◆ **Source records**:
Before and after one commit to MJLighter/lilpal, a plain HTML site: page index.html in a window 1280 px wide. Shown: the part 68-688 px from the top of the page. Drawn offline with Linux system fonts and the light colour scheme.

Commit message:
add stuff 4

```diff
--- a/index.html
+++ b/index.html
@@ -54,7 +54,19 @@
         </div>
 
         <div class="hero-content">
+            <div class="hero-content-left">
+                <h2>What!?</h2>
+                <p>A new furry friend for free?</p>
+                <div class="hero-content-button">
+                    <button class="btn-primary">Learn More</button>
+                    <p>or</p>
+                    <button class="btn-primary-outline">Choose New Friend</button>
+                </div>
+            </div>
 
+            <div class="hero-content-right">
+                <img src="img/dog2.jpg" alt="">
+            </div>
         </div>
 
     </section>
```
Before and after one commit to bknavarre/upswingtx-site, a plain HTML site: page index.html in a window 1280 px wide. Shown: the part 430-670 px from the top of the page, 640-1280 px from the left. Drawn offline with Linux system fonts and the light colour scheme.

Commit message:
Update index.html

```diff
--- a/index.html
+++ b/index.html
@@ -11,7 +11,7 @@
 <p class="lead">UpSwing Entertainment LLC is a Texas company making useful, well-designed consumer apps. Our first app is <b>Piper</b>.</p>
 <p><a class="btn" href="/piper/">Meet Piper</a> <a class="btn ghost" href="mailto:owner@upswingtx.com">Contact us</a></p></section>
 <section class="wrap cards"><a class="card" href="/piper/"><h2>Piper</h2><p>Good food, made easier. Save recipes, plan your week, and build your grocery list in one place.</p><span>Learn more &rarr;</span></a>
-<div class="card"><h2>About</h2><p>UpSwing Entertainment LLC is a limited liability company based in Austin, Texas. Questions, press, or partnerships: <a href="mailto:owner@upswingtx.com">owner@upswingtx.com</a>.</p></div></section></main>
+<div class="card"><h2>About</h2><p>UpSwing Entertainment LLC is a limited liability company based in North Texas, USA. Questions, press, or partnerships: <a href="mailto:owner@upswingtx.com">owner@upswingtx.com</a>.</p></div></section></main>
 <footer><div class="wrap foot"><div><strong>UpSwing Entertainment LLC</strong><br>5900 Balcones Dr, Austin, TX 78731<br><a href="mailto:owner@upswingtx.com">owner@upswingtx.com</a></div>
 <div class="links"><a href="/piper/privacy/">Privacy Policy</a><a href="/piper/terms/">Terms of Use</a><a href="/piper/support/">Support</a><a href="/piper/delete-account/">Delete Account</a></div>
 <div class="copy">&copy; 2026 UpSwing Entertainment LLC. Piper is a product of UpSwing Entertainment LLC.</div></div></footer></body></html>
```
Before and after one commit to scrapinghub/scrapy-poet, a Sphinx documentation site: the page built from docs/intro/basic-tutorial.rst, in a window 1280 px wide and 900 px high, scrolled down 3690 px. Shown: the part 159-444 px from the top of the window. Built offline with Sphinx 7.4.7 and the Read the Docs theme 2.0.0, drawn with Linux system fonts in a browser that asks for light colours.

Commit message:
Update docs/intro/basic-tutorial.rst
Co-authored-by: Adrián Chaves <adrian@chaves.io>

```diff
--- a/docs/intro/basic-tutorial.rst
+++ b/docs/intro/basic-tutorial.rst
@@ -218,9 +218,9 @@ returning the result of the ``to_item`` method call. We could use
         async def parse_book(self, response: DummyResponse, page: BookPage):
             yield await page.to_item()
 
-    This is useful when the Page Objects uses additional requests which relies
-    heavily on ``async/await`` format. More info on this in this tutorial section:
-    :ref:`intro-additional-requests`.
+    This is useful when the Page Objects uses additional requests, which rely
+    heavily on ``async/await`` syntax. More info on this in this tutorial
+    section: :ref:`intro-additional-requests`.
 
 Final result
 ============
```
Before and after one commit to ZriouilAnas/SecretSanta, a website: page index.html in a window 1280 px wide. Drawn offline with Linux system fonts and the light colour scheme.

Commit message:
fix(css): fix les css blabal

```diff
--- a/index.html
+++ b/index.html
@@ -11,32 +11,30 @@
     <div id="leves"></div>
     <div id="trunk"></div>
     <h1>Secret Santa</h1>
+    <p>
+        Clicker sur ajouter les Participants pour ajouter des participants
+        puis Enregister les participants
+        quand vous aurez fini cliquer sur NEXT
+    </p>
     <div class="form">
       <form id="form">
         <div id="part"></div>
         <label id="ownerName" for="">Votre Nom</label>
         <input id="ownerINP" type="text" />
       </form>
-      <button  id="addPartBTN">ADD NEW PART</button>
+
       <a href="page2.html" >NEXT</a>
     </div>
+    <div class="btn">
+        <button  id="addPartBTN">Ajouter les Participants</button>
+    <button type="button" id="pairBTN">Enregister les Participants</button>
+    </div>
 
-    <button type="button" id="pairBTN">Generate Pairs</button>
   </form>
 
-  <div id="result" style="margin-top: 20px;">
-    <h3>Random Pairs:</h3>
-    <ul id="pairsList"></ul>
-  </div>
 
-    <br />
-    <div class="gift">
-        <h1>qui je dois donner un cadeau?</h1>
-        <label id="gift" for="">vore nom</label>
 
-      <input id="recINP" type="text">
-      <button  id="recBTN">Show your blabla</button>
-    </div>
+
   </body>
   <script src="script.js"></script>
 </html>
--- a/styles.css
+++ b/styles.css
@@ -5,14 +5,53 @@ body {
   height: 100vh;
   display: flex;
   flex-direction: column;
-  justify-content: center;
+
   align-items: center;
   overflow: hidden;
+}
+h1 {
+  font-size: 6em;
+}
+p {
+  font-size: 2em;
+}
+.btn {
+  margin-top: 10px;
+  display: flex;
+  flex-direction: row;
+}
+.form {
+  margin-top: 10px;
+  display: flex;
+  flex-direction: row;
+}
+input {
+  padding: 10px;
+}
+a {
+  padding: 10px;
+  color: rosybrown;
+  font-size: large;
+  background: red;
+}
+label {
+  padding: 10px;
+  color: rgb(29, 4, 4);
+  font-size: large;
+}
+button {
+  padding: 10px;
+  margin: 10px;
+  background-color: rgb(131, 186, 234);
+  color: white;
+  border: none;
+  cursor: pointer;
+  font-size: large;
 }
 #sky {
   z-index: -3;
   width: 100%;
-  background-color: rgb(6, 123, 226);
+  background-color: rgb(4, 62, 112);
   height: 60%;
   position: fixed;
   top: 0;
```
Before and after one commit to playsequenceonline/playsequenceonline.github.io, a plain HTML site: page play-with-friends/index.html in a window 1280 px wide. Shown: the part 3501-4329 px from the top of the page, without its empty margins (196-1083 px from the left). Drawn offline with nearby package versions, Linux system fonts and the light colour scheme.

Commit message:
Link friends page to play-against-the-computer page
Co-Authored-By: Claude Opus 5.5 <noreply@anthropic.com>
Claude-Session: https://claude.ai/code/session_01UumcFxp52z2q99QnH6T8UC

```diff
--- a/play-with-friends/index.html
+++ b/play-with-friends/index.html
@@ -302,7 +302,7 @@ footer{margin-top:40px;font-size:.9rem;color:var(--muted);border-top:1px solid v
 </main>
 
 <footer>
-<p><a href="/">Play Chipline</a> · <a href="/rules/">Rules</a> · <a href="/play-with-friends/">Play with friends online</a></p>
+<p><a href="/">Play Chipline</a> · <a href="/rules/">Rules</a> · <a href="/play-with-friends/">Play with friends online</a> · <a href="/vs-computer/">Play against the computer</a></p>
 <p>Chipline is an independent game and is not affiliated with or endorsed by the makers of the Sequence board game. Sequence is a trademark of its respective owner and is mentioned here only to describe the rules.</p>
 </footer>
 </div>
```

◆ **ABOUT THIS EXERCISE**:
All the entries are to be reproduced verbatim.

◆ **SOLVED EXERCISE**:
Before and after one commit to MJLighter/lilpal, a plain HTML site: page index.html in a window 1280 px wide. Shown: the part 68-688 px from the top of the page. Drawn offline with Linux system fonts and the light colour scheme.

Commit message:
add stuff 4

```diff
--- a/index.html
+++ b/index.html
@@ -54,7 +54,19 @@
         </div>
 
         <div class="hero-content">
+            <div class="hero-content-left">
+                <h2>What!?</h2>
+                <p>A new furry friend for free?</p>
+                <div class="hero-content-button">
+                    <button class="btn-primary">Learn More</button>
+                    <p>or</p>
+                    <button class="btn-primary-outline">Choose New Friend</button>
+                </div>
+            </div>
 
+            <div class="hero-content-right">
+                <img src="img/dog2.jpg" alt="">
+            </div>
         </div>
 
     </section>
```
Before and after one commit to bknavarre/upswingtx-site, a plain HTML site: page index.html in a window 1280 px wide. Shown: the part 430-670 px from the top of the page, 640-1280 px from the left. Drawn offline with Linux system fonts and the light colour scheme.

Commit message:
Update index.html

```diff
--- a/index.html
+++ b/index.html
@@ -11,7 +11,7 @@
 <p class="lead">UpSwing Entertainment LLC is a Texas company making useful, well-designed consumer apps. Our first app is <b>Piper</b>.</p>
 <p><a class="btn" href="/piper/">Meet Piper</a> <a class="btn ghost" href="mailto:owner@upswingtx.com">Contact us</a></p></section>
 <section class="wrap cards"><a class="card" href="/piper/"><h2>Piper</h2><p>Good food, made easier. Save recipes, plan your week, and build your grocery list in one place.</p><span>Learn more &rarr;</span></a>
-<div class="card"><h2>About</h2><p>UpSwing Entertainment LLC is a limited liability company based in Austin, Texas. Questions, press, or partnerships: <a href="mailto:owner@upswingtx.com">owner@upswingtx.com</a>.</p></div></section></main>
+<div class="card"><h2>About</h2><p>UpSwing Entertainment LLC is a limited liability company based in North Texas, USA. Questions, press, or partnerships: <a href="mailto:owner@upswingtx.com">owner@upswingtx.com</a>.</p></div></section></main>
 <footer><div class="wrap foot"><div><strong>UpSwing Entertainment LLC</strong><br>5900 Balcones Dr, Austin, TX 78731<br><a href="mailto:owner@upswingtx.com">owner@upswingtx.com</a></div>
 <div class="links"><a href="/piper/privacy/">Privacy Policy</a><a href="/piper/terms/">Terms of Use</a><a href="/piper/support/">Support</a><a href="/piper/delete-account/">Delete Account</a></div>
 <div class="copy">&copy; 2026 UpSwing Entertainment LLC. Piper is a product of UpSwing Entertainment LLC.</div></div></footer></body></html>
```
Before and after one commit to scrapinghub/scrapy-poet, a Sphinx documentation site: the page built from docs/intro/basic-tutorial.rst, in a window 1280 px wide and 900 px high, scrolled down 3690 px. Shown: the part 159-444 px from the top of the window. Built offline with Sphinx 7.4.7 and the Read the Docs theme 2.0.0, drawn with Linux system fonts in a browser that asks for light colours.

Commit message:
Update docs/intro/basic-tutorial.rst
Co-authored-by: Adrián Chaves <adrian@chaves.io>

```diff
--- a/docs/intro/basic-tutorial.rst
+++ b/docs/intro/basic-tutorial.rst
@@ -218,9 +218,9 @@ returning the result of the ``to_item`` method call. We could use
         async def parse_book(self, response: DummyResponse, page: BookPage):
             yield await page.to_item()
 
-    This is useful when the Page Objects uses additional requests which relies
-    heavily on ``async/await`` format. More info on this in this tutorial section:
-    :ref:`intro-additional-requests`.
+    This is useful when the Page Objects uses additional requests, which rely
+    heavily on ``async/await`` syntax. More info on this in this tutorial
+    section: :ref:`intro-additional-requests`.
 
 Final result
 ============
```
Before and after one commit to ZriouilAnas/SecretSanta, a website: page index.html in a window 1280 px wide. Drawn offline with Linux system fonts and the light colour scheme.

Commit message:
fix(css): fix les css blabal

```diff
--- a/index.html
+++ b/index.html
@@ -11,32 +11,30 @@
     <div id="leves"></div>
     <div id="trunk"></div>
     <h1>Secret Santa</h1>
+    <p>
+        Clicker sur ajouter les Participants pour ajouter des participants
+        puis Enregister les participants
+        quand vous aurez fini cliquer sur NEXT
+    </p>
     <div class="form">
       <form id="form">
         <div id="part"></div>
         <label id="ownerName" for="">Votre Nom</label>
         <input id="ownerINP" type="text" />
       </form>
-      <button  id="addPartBTN">ADD NEW PART</button>
+
       <a href="page2.html" >NEXT</a>
     </div>
+    <div class="btn">
+        <button  id="addPartBTN">Ajouter les Participants</button>
+    <button type="button" id="pairBTN">Enregister les Participants</button>
+    </div>
 
-    <button type="button" id="pairBTN">Generate Pairs</button>
   </form>
 
-  <div id="result" style="margin-top: 20px;">
-    <h3>Random Pairs:</h3>
-    <ul id="pairsList"></ul>
-  </div>
 
-    <br />
-    <div class="gift">
-        <h1>qui je dois donner un cadeau?</h1>
-        <label id="gift" for="">vore nom</label>
 
-      <input id="recINP" type="text">
-      <button  id="recBTN">Show your blabla</button>
-    </div>
+
   </body>
   <script src="script.js"></script>
 </html>
--- a/styles.css
+++ b/styles.css
@@ -5,14 +5,53 @@ body {
   height: 100vh;
   display: flex;
   flex-direction: column;
-  justify-content: center;
+
   align-items: center;
   overflow: hidden;
+}
+h1 {
+  font-size: 6em;
+}
+p {
+  font-size: 2em;
+}
+.btn {
+  margin-top: 10px;
+  display: flex;
+  flex-direction: row;
+}
+.form {
+  margin-top: 10px;
+  display: flex;
+  flex-direction: row;
+}
+input {
+  padding: 10px;
+}
+a {
+  padding: 10px;
+  color: rosybrown;
+  font-size: large;
+  background: red;
+}
+label {
+  padding: 10px;
+  color: rgb(29, 4, 4);
+  font-size: large;
+}
+button {
+  padding: 10px;
+  margin: 10px;
+  background-color: rgb(131, 186, 234);
+  color: white;
+  border: none;
+  cursor: pointer;
+  font-size: large;
 }
 #sky {
   z-index: -3;
   width: 100%;
-  background-color: rgb(6, 123, 226);
+  background-color: rgb(4, 62, 112);
   height: 60%;
   position: fixed;
   top: 0;
```
Before and after one commit to playsequenceonline/playsequenceonline.github.io, a plain HTML site: page play-with-friends/index.html in a window 1280 px wide. Shown: the part 3501-4329 px from the top of the page, without its empty margins (196-1083 px from the left). Drawn offline with nearby package versions, Linux system fonts and the light colour scheme.

Commit message:
Link friends page to play-against-the-computer page
Co-Authored-By: Claude Opus 5.5 <noreply@anthropic.com>
Claude-Session: https://claude.ai/code/session_01UumcFxp52z2q99QnH6T8UC

```diff
--- a/play-with-friends/index.html
+++ b/play-with-friends/index.html
@@ -302,7 +302,7 @@ footer{margin-top:40px;font-size:.9rem;color:var(--muted);border-top:1px solid v
 </main>
 
 <footer>
-<p><a href="/">Play Chipline</a> · <a href="/rules/">Rules</a> · <a href="/play-with-friends/">Play with friends online</a></p>
+<p><a href="/">Play Chipline</a> · <a href="/rules/">Rules</a> · <a href="/play-with-friends/">Play with friends online</a> · <a href="/vs-computer/">Play against the computer</a></p>
 <p>Chipline is an independent game and is not affiliated with or endorsed by the makers of the Sequence board game. Sequence is a trademark of its respective owner and is mentioned here only to describe the rules.</p>
 </footer>
 </div>
```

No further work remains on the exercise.